##### Supplied information #####

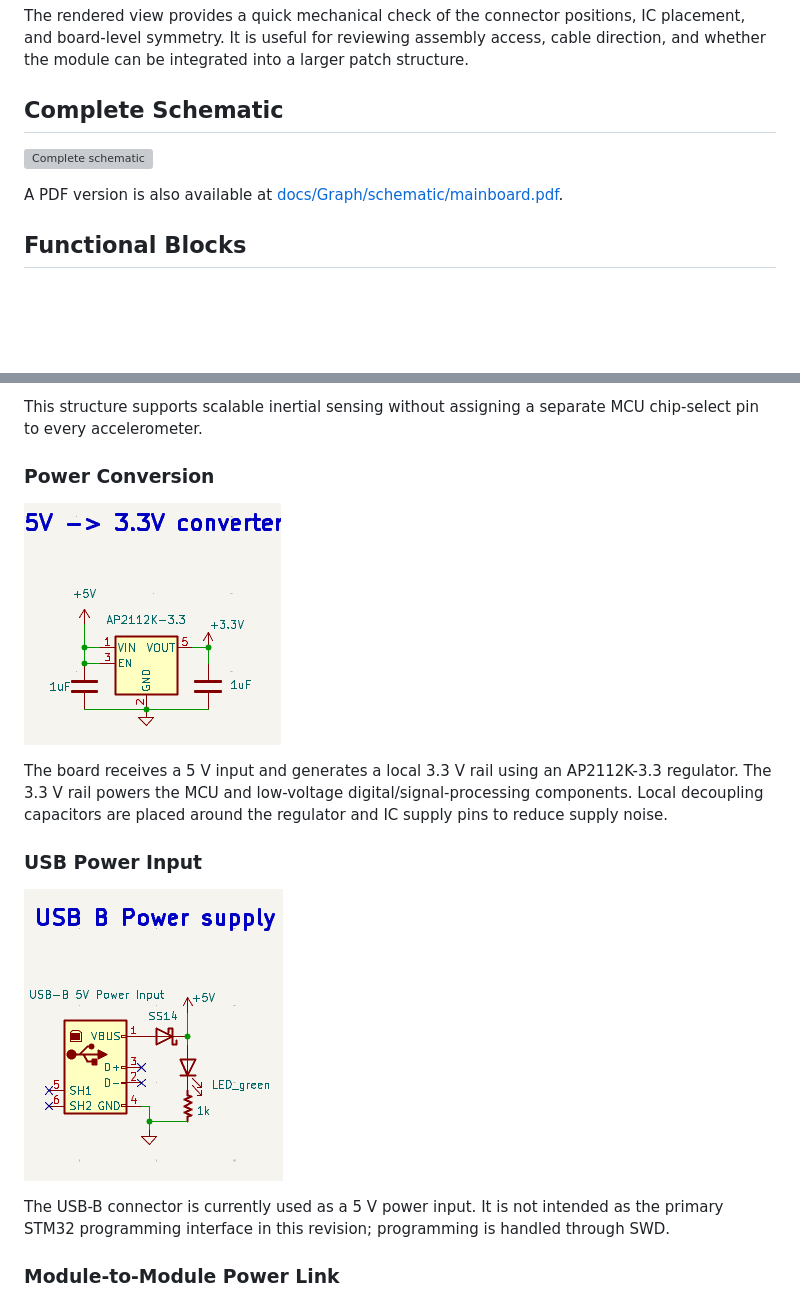
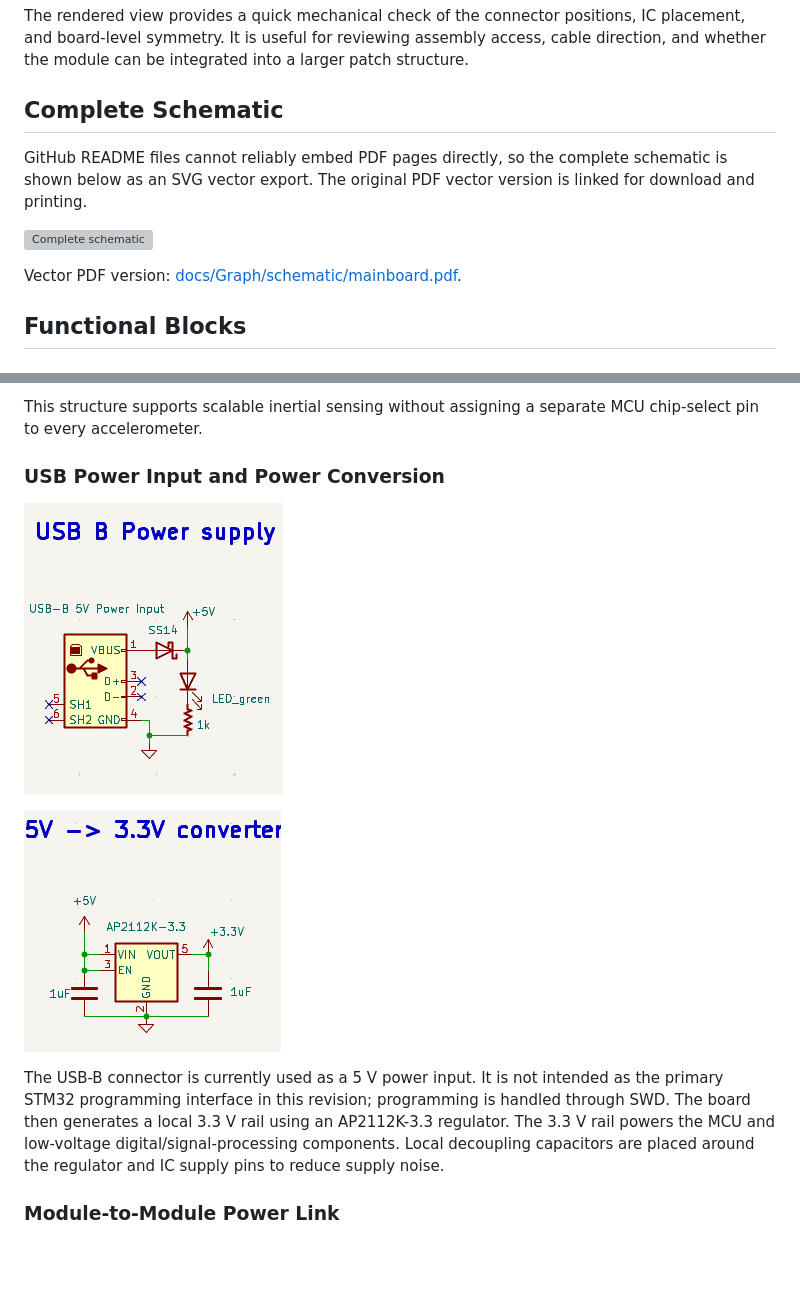
Before and after one commit to Yannas-Sun/e-skin-simulator, a Markdown page: README.md, 2 parts joined by grey strips. GitHub-like rendering; blank space fills up the shorter version; grey boxes are pictures that could not be loaded.

Commit message:
Refine hardware README power documentation

```diff
--- a/README.md
+++ b/README.md
@@ -16,9 +16,11 @@ The rendered view provides a quick mechanical check of the connector positions,
 
 ## Complete Schematic
 
+GitHub README files cannot reliably embed PDF pages directly, so the complete schematic is shown below as an SVG vector export. The original PDF vector version is linked for download and printing.
+
 ![Complete schematic](docs/Graph/schematic/mainboard.svg)
 
-A PDF version is also available at [docs/Graph/schematic/mainboard.pdf](docs/Graph/schematic/mainboard.pdf).
+Vector PDF version: [docs/Graph/schematic/mainboard.pdf](docs/Graph/schematic/mainboard.pdf).
 
 ## Functional Blocks
 
@@ -54,17 +56,13 @@ The accelerometer layer is connected through a dedicated FPC interface. A CD74HC
 
 This structure supports scalable inertial sensing without assigning a separate MCU chip-select pin to every accelerometer.
 
-### Power Conversion
+### USB Power Input and Power Conversion
+
+![USB schematic block](docs/Graph/schematic/USB.png)
 
 ![Power converter schematic block](docs/Graph/schematic/POWER_CONVERTER.png)
 
-The board receives a 5 V input and generates a local 3.3 V rail using an AP2112K-3.3 regulator. The 3.3 V rail powers the MCU and low-voltage digital/signal-processing components. Local decoupling capacitors are placed around the regulator and IC supply pins to reduce supply noise.
-
-### USB Power Input
-
-![USB schematic block](docs/Graph/schematic/USB.png)
-
-The USB-B connector is currently used as a 5 V power input. It is not intended as the primary STM32 programming interface in this revision; programming is handled through SWD.
+The USB-B connector is currently used as a 5 V power input. It is not intended as the primary STM32 programming interface in this revision; programming is handled through SWD. The board then generates a local 3.3 V rail using an AP2112K-3.3 regulator. The 3.3 V rail powers the MCU and low-voltage digital/signal-processing components. Local decoupling capacitors are placed around the regulator and IC supply pins to reduce supply noise.
 
 ### Module-to-Module Power Link
 
```
Also changed, not shown: CHANGELOG.md (+11 -0 lines).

#####

All entries, top to bottom, should be retyped exactly; the pictures should not be.

Before and after one commit to Yannas-Sun/e-skin-simulator, a Markdown page: README.md, 2 parts joined by grey strips. GitHub-like rendering; blank space fills up the shorter version; grey boxes are pictures that could not be loaded.

Commit message:
Refine hardware README power documentation

```diff
--- a/README.md
+++ b/README.md
@@ -16,9 +16,11 @@ The rendered view provides a quick mechanical check of the connector positions,
 
 ## Complete Schematic
 
+GitHub README files cannot reliably embed PDF pages directly, so the complete schematic is shown below as an SVG vector export. The original PDF vector version is linked for download and printing.
+
 ![Complete schematic](docs/Graph/schematic/mainboard.svg)
 
-A PDF version is also available at [docs/Graph/schematic/mainboard.pdf](docs/Graph/schematic/mainboard.pdf).
+Vector PDF version: [docs/Graph/schematic/mainboard.pdf](docs/Graph/schematic/mainboard.pdf).
 
 ## Functional Blocks
 
@@ -54,17 +56,13 @@ The accelerometer layer is connected through a dedicated FPC interface. A CD74HC
 
 This structure supports scalable inertial sensing without assigning a separate MCU chip-select pin to every accelerometer.
 
-### Power Conversion
+### USB Power Input and Power Conversion
+
+![USB schematic block](docs/Graph/schematic/USB.png)
 
 ![Power converter schematic block](docs/Graph/schematic/POWER_CONVERTER.png)
 
-The board receives a 5 V input and generates a local 3.3 V rail using an AP2112K-3.3 regulator. The 3.3 V rail powers the MCU and low-voltage digital/signal-processing components. Local decoupling capacitors are placed around the regulator and IC supply pins to reduce supply noise.
-
-### USB Power Input
-
-![USB schematic block](docs/Graph/schematic/USB.png)
-
-The USB-B connector is currently used as a 5 V power input. It is not intended as the primary STM32 programming interface in this revision; programming is handled through SWD.
+The USB-B connector is currently used as a 5 V power input. It is not intended as the primary STM32 programming interface in this revision; programming is handled through SWD. The board then generates a local 3.3 V rail using an AP2112K-3.3 regulator. The 3.3 V rail powers the MCU and low-voltage digital/signal-processing components. Local decoupling capacitors are placed around the regulator and IC supply pins to reduce supply noise.
 
 ### Module-to-Module Power Link
 
```
Also changed, not shown: CHANGELOG.md (+11 -0 lines).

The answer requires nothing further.